Maria Sanchez never forgot the happy work-life balance her parents had achieved—or the satisfaction they derived from influencing students’ minds. After several years with a Big Four accounting firm in which home was usually a hotel room somewhere, she too found herself yearning to make a lasting impact on the next generation. She decided to become a professor too.
“Being able to help students is something I knew I would really enjoy,” she says. “And I do.”
Flexibility and balance have a different meaning for her at this stage of life. These days, she can often be found running errands on a Tuesday morning, while Saturday might be swallowed up with research work or grading papers.
“I still work the same number of hours as I did,” says Dr. Sanchez, “but with flexibility. I enjoy a work-life balance that comes with a career in academia.”
All that, plus she gets to avoid rush hour on the busy roads around Philadelphia.

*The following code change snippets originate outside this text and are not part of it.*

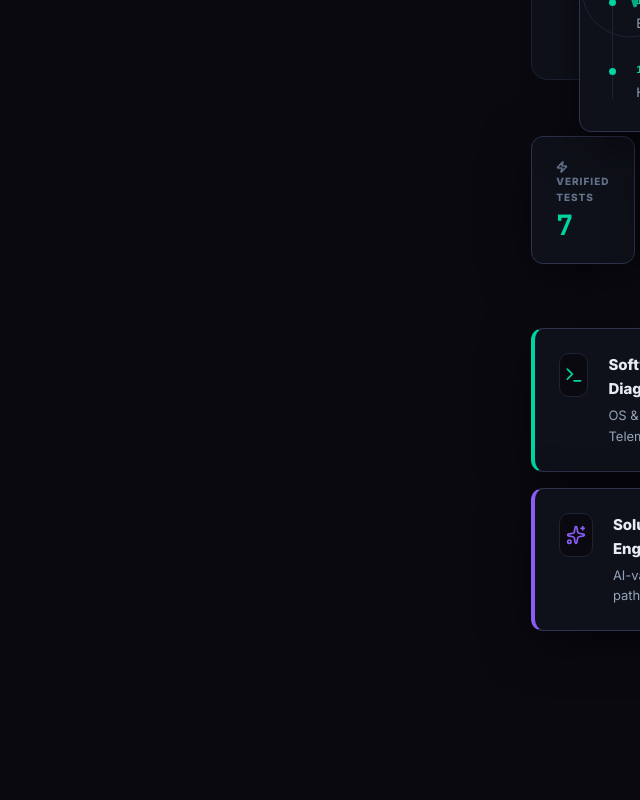
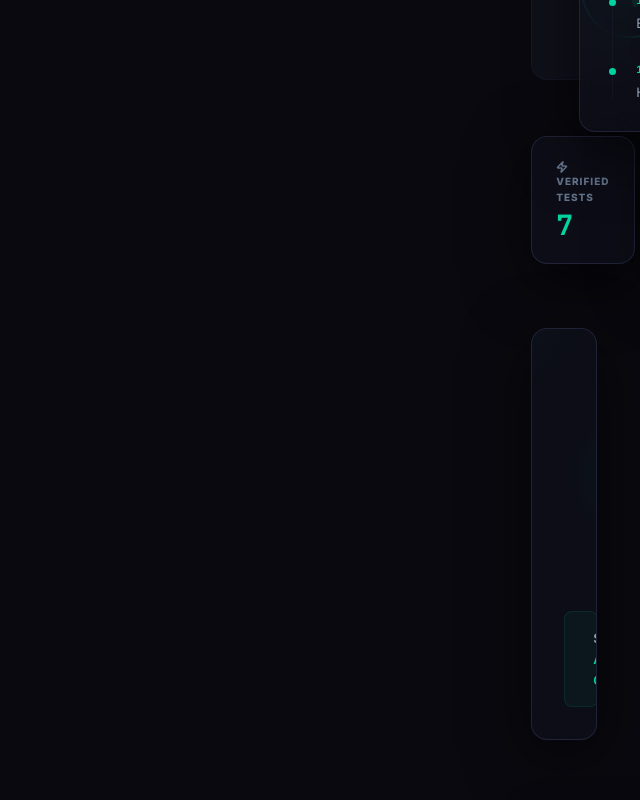
Before and after one commit to HackRore/techtool_V.1, a Next.js app: page / in a window 1280 px wide. Shown: the part 400-1200 px from the top of the page, without its empty margins (640-1280 px from the left). Before the commit the page ends 1135 px from the top, so only its background shows below. Built offline with nearby package versions, Linux system fonts and the light colour scheme.

Commit message:
Phase 5: AURA AI Presence & UI/UX Hardening 🌌🛡️

```diff
--- a/app/globals.css
+++ b/app/globals.css
@@ -14,8 +14,13 @@
   --accent-dim:    #00a87d;   /* Hover states */
   --accent-glow:   rgba(0, 212, 160, 0.08); /* Reduced for restraint */
 
-  --border:        #1e2235;   /* Subtle structural border */
-  --border-bright: #2d324d;   /* Interactive/Active border */
+  --border:        rgba(30, 34, 53, 0.4);   /* Translucent structural border */
+  --border-bright: rgba(45, 50, 77, 0.6);   /* Interactive/Active border */
+
+  /* Glassmorphism Tokens */
+  --glass-bg:      rgba(15, 17, 26, 0.7);
+  --glass-blur:    blur(16px);
+  --glass-shadow:  0 8px 32px 0 rgba(0, 0, 0, 0.37);
 
   --text-primary:   #e8eaf6;  /* High contrast reading */
   --text-secondary: #94a3b8;  /* De-emphasized info */
@@ -82,27 +87,47 @@ h3 { font-size: 18px; font-weight: 700; color: var(--text-primary); text-transfo
 
 /* ── Refined Cards ──────────────────────────── */
 .card {
-  background: var(--bg-secondary);
+  background: var(--glass-bg);
+  backdrop-filter: var(--glass-blur);
+  -webkit-backdrop-filter: var(--glass-blur);
   border: 1px solid var(--border);
   border-radius: 12px;
   padding: 24px;
-  transition: all .2s cubic-bezier(0.16, 1, 0.3, 1);
-  box-shadow: 0 4px 20px rgba(0,0,0,0.2);
+  transition: all 0.4s cubic-bezier(0.16, 1, 0.3, 1);
+  box-shadow: var(--glass-shadow);
+  position: relative;
+  overflow: hidden;
+}
+
+.card::before {
+  content: "";
+  position: absolute;
+  inset: 0;
+  background: radial-gradient(600px circle at var(--mouse-x, 0) var(--mouse-y, 0), rgba(0, 212, 160, 0.06), transparent 40%);
+  opacity: 0;
+  transition: opacity 0.5s;
+  pointer-events: none;
+}
+
+.card:hover::before {
+  opacity: 1;
 }
 
 .card:hover {
   border-color: var(--accent);
-  background: var(--bg-elevated);
-  transform: translateY(-2px);
-  box-shadow: 0 8px 32px rgba(0,0,0,0.4);
+  background: rgba(21, 24, 33, 0.8);
+  transform: translateY(-4px) scale(1.01);
+  box-shadow: 0 12px 48px rgba(0,0,0,0.5);
 }
 
 .card-elevated {
-  background: var(--bg-secondary);
+  background: var(--glass-bg);
+  backdrop-filter: var(--glass-blur);
+  -webkit-backdrop-filter: var(--glass-blur);
   border: 1px solid var(--border-bright);
-  border-radius: 12px;
-  padding: 24px;
-  box-shadow: 0 12px 48px rgba(0,0,0,0.5);
+  border-radius: 16px;
+  padding: 32px;
+  box-shadow: 0 16px 64px rgba(0,0,0,0.6);
 }
 
 .card-flat {
@@ -327,10 +352,36 @@ h3 { font-size: 18px; font-weight: 700; color: var(--text-primary); text-transfo
 }
 
 /* ── Animations ────────────────────────────── */
-@keyframes fadeInUp  { from { opacity: 0; transform: translateY(8px); } to { opacity: 1; transform: translateY(0); } }
-@keyframes spin-slow { from { transform: rotate(0deg); } to { transform: rotate(360deg); } }
+/* ── AURA AI Animations ────────────────────── */
+@keyframes aura-pulse {
+  0%   { transform: scale(1); opacity: 0.6; filter: blur(8px); }
+  50%  { transform: scale(1.1); opacity: 1; filter: blur(4px); }
+  100% { transform: scale(1); opacity: 0.6; filter: blur(8px); }
+}
 
-.animate-in { animation: fadeInUp .5s cubic-bezier(0.16, 1, 0.3, 1) both; }
+@keyframes aura-orb {
+  0%   { border-radius: 60% 40% 30% 70% / 60% 30% 70% 40%; }
+  50%  { border-radius: 30% 60% 70% 40% / 50% 60% 30% 60%; }
+  100% { border-radius: 60% 40% 30% 70% / 60% 30% 70% 40%; }
+}
+
+.aura-node {
+  width: 64px;
+  height: 64px;
+  background: radial-gradient(circle at center, var(--accent), transparent 70%);
+  animation: aura-pulse 4s infinite ease-in-out, aura-orb 6s infinite ease-in-out;
+  position: relative;
+  z-index: 10;
+}
+
+.aura-container {
+  display: flex;
+  align-items: center;
+  justify-content: center;
+  padding: 40px;
+  background: radial-gradient(circle at center, rgba(0, 212, 160, 0.05), transparent 70%);
+  border-radius: 50%;
+}
 
 /* ── Responsive ────────────────────────────── */
 @media (max-width: 1024px) {
--- a/app/page.js
+++ b/app/page.js
@@ -10,6 +10,7 @@ import {
 } from 'lucide-react'
 
 import QuickTestModal from '../components/testlab/QuickTestModal'
+import AuraIntelligenceHub from '../components/AuraIntelligenceHub'
 
 export default function Dashboard() {
   const [sessionTime, setSessionTime] = useState(null) // Prevent hydration mismatch
@@ -25,7 +26,22 @@ export default function Dashboard() {
       const s = Math.floor((diff % 60000) / 1000).toString().padStart(2, '0')
       setSessionTime(`${h}:${m}:${s}`)
     }, 1000)
-    return () => clearInterval(timer)
+
+    const handleMouseMove = (e) => {
+      for(const card of document.getElementsByClassName("card")) {
+        const rect = card.getBoundingClientRect(),
+              x = e.clientX - rect.left,
+              y = e.clientY - rect.top;
+        card.style.setProperty("--mouse-x", `${x}px`);
+        card.style.setProperty("--mouse-y", `${y}px`);
+      }
+    }
+
+    window.addEventListener('mousemove', handleMouseMove)
+    return () => {
+      clearInterval(timer)
+      window.removeEventListener('mousemove', handleMouseMove)
+    }
   }, [])
 
   const stats = [
@@ -122,20 +138,25 @@ export default function Dashboard() {
             ))}
           </div>
 
+          {/* AURA AI Intelligence Hub (Model Fulfillment) */}
+          <div style={{ marginBottom: 64 }}>
+             <AuraIntelligenceHub />
+          </div>
+
           {/* Resource Matrix */}
           <div style={{ display: 'grid', gridTemplateColumns: 'repeat(2, 1fr)', gap: 16, marginBottom: 64 }}>
              {resourceMatrix.map(r => (
                <Link key={r.label} href={r.href} style={{ textDecoration: 'none' }}>
-                 <div className="card-elevated" style={{
-                   display: 'flex', gap: 20, padding: 24, transition: 'all 0.3s cubic-bezier(0.16, 1, 0.3, 1)',
+                 <div className="card" style={{
+                   display: 'flex', gap: 20, padding: 32, transition: 'all 0.3s cubic-bezier(0.16, 1, 0.3, 1)',
                    borderLeft: `4px solid ${r.color}`
                  }}>
                     <div style={{ width: 44, height: 44, background: 'var(--bg-primary)', borderRadius: 10, display: 'flex', alignItems: 'center', justifyContent: 'center', border: '1px solid var(--border)' }}>
                        <r.icon size={20} style={{ color: r.color }} />
                     </div>
                     <div>
-                       <div style={{ fontWeight: 800, fontSize: 15, color: 'var(--text-primary)' }}>{r.label}</div>
-                       <div style={{ fontSize: 13, color: 'var(--text-secondary)', marginTop: 4 }}>{r.desc}</div>
+                       <div style={{ fontWeight: 800, fontSize: 16, color: 'var(--text-primary)' }}>{r.label}</div>
+                       <div style={{ fontSize: 14, color: 'var(--text-secondary)', marginTop: 4 }}>{r.desc}</div>
                     </div>
                  </div>
                </Link>
--- /dev/null
+++ b/components/AuraIntelligenceHub.js
@@ -0,0 +1,69 @@
+'use client'
+import { useState, useEffect } from 'react'
+import { Sparkles, Brain, Zap, ShieldCheck } from 'lucide-react'
+
+export default function AuraIntelligenceHub() {
+  const [syncStatus, setSyncStatus] = useState('Initializing')
+  const [loadFactor, setLoadFactor] = useState(0)
+
+  useEffect(() => {
+    const statuses = ['Analyzing Cluster', 'Syncing Knowledge Base', 'Ready', 'Idle']
+    let i = 0
+    const interval = setInterval(() => {
+      setSyncStatus(statuses[i % statuses.length])
+      setLoadFactor(Math.floor(Math.random() * 15) + 5)
+      i++
+    }, 3000)
+    return () => clearInterval(interval)
+  }, [])
+
+  return (
+    <div className="card-elevated" style={{ position: 'relative', overflow: 'hidden' }}>
+      {/* Background Ambient Glow */}
+      <div style={{
+        position: 'absolute', top: '-50%', right: '-20%', width: '300px', height: '300px',
+        background: 'radial-gradient(circle, var(--accent-glow) 0%, transparent 70%)',
+        opacity: 0.5, pointerEvents: 'none'
+      }}></div>
+
+      <div style={{ display: 'flex', gap: 32, alignItems: 'center' }}>
+        <div className="aura-container">
+          <div className="aura-node"></div>
+        </div>
+
+        <div style={{ flex: 1 }}>
+          <div style={{ display: 'flex', alignItems: 'center', gap: 10, marginBottom: 8 }}>
+            <Sparkles size={16} className="text-accent" style={{ color: 'var(--accent)' }} />
+            <h3 style={{ fontSize: 13, letterSpacing: '2px', margin: 0 }}>AURA INTELLIGENCE</h3>
+          </div>
+
+          <div style={{ fontSize: 24, fontWeight: 900, color: 'var(--text-primary)', marginBottom: 12 }}>
+            AURA <span style={{ color: 'var(--accent)', opacity: 0.8 }}>v.1.0-alpha</span>
+          </div>
+
+          <div style={{ display: 'grid', gridTemplateColumns: 'repeat(2, 1fr)', gap: 16 }}>
+             <div style={{ padding: '12px', background: 'rgba(255,255,255,0.03)', borderRadius: 8, border: '1px solid var(--border)' }}>
+                <div style={{ fontSize: 10, color: 'var(--text-muted)', fontWeight: 800, marginBottom: 4 }}>KNOWLEDGE NODES</div>
+                <div style={{ fontSize: 16, fontWeight: 800, color: 'var(--accent)', fontFamily: 'var(--font-mono)' }}>12,842</div>
+             </div>
+             <div style={{ padding: '12px', background: 'rgba(255,255,255,0.03)', borderRadius: 8, border: '1px solid var(--border)' }}>
+                <div style={{ fontSize: 10, color: 'var(--text-muted)', fontWeight: 800, marginBottom: 4 }}>BRAIN LOAD</div>
+                <div style={{ fontSize: 16, fontWeight: 800, color: 'var(--accent)', fontFamily: 'var(--font-mono)' }}>{loadFactor}%</div>
+             </div>
+          </div>
+        </div>
+      </div>
+
+      <div style={{
+        marginTop: 24, padding: '16px', background: 'rgba(0, 212, 160, 0.05)',
+        borderRadius: 8, border: '1px solid rgba(0, 212, 160, 0.1)',
+        display: 'flex', alignItems: 'center', gap: 12
+      }}>
+         <Brain size={16} style={{ color: 'var(--accent)' }} />
+         <div style={{ fontSize: 13, color: 'var(--text-secondary)', fontWeight: 600 }}>
+           Status: <span style={{ color: 'var(--accent)' }}>{syncStatus}...</span>
+         </div>
+      </div>
+    </div>
+  )
+}
```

More importantly, she gets to influence students on career and academic decisions as she interacts with them in the classroom and in her office. “Several students in my auditing class told me they made the choice to enter public accounting based on my class,” she reports.

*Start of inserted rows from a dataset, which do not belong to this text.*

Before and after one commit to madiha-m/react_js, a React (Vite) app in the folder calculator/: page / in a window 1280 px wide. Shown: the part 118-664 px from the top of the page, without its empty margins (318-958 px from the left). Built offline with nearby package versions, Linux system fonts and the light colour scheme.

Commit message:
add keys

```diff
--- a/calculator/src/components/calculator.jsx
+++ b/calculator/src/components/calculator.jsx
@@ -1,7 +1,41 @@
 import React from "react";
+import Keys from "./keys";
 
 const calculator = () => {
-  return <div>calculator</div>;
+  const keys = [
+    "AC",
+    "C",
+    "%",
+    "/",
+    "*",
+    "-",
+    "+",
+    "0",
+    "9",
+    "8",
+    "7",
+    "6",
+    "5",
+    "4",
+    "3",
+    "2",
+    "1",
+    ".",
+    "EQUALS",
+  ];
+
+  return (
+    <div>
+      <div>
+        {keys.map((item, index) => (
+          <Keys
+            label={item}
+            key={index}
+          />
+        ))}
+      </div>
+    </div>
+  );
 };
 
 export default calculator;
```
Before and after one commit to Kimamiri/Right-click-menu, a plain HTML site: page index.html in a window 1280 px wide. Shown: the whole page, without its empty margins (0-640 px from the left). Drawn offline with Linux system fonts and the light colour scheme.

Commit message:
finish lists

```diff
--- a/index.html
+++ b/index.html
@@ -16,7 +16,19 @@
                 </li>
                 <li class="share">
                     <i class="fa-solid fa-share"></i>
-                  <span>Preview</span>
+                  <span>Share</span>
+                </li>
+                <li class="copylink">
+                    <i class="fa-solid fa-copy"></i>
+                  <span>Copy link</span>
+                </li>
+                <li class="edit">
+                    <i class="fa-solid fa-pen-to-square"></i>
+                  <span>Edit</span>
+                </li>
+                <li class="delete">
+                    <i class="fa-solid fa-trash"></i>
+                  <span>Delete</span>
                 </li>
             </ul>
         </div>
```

But guiding young people to career choices is only the beginning. Students are often in the dark about how to conduct themselves on a job interview. “They’ll come in and ask me how to handle interview questions, and while I do that, I also show them how to ask the right questions also.”
One graduate student in accounting is even more indebted to Professor Sanchez. “He was in one of my courses, and I realized he was a very good candidate for an AICPA scholarship. He didn’t even know they existed, and I showed him how to get one.”

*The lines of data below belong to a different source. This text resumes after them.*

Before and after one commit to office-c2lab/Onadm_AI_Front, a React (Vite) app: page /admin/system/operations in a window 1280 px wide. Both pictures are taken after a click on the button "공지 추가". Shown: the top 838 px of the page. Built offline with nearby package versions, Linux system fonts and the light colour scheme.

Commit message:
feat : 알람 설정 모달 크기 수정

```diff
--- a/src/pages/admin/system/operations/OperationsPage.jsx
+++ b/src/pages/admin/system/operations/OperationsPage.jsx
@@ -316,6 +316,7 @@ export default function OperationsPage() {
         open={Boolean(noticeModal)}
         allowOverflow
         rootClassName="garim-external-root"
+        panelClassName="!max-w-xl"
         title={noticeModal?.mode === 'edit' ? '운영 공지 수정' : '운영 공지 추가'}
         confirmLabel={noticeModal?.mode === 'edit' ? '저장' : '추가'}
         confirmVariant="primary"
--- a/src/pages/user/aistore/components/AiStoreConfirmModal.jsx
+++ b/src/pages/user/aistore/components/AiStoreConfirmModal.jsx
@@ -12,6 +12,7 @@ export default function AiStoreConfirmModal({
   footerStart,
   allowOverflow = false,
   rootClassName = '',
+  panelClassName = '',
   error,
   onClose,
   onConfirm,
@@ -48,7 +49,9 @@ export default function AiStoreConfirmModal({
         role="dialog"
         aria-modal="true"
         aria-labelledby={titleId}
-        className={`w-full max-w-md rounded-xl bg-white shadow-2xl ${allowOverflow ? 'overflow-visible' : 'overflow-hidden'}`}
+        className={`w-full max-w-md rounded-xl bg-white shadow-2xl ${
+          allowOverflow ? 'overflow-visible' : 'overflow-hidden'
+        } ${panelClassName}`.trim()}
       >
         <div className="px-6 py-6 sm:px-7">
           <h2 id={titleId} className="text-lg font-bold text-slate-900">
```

The student now has his Masters, and still sends Dr. Sanchez regular news about his career progress. He will soon be able to track hers too—her second research paper has been accepted for 2004 publication in one of her field’s prominent journals.
The dream continues…
Dr. Sanchez has recorded several personal and professional milestones: marriage, motherhood, publications, tenure and promotion to Professor of Accounting at Rider University. She has been named to numerous fellowships and earned honors for her research, and she has spoken at PhD Project conferences. Dr. Sanchez is Director of the Masters of Accounting program and faculty advisor to the Rider Accounting Society.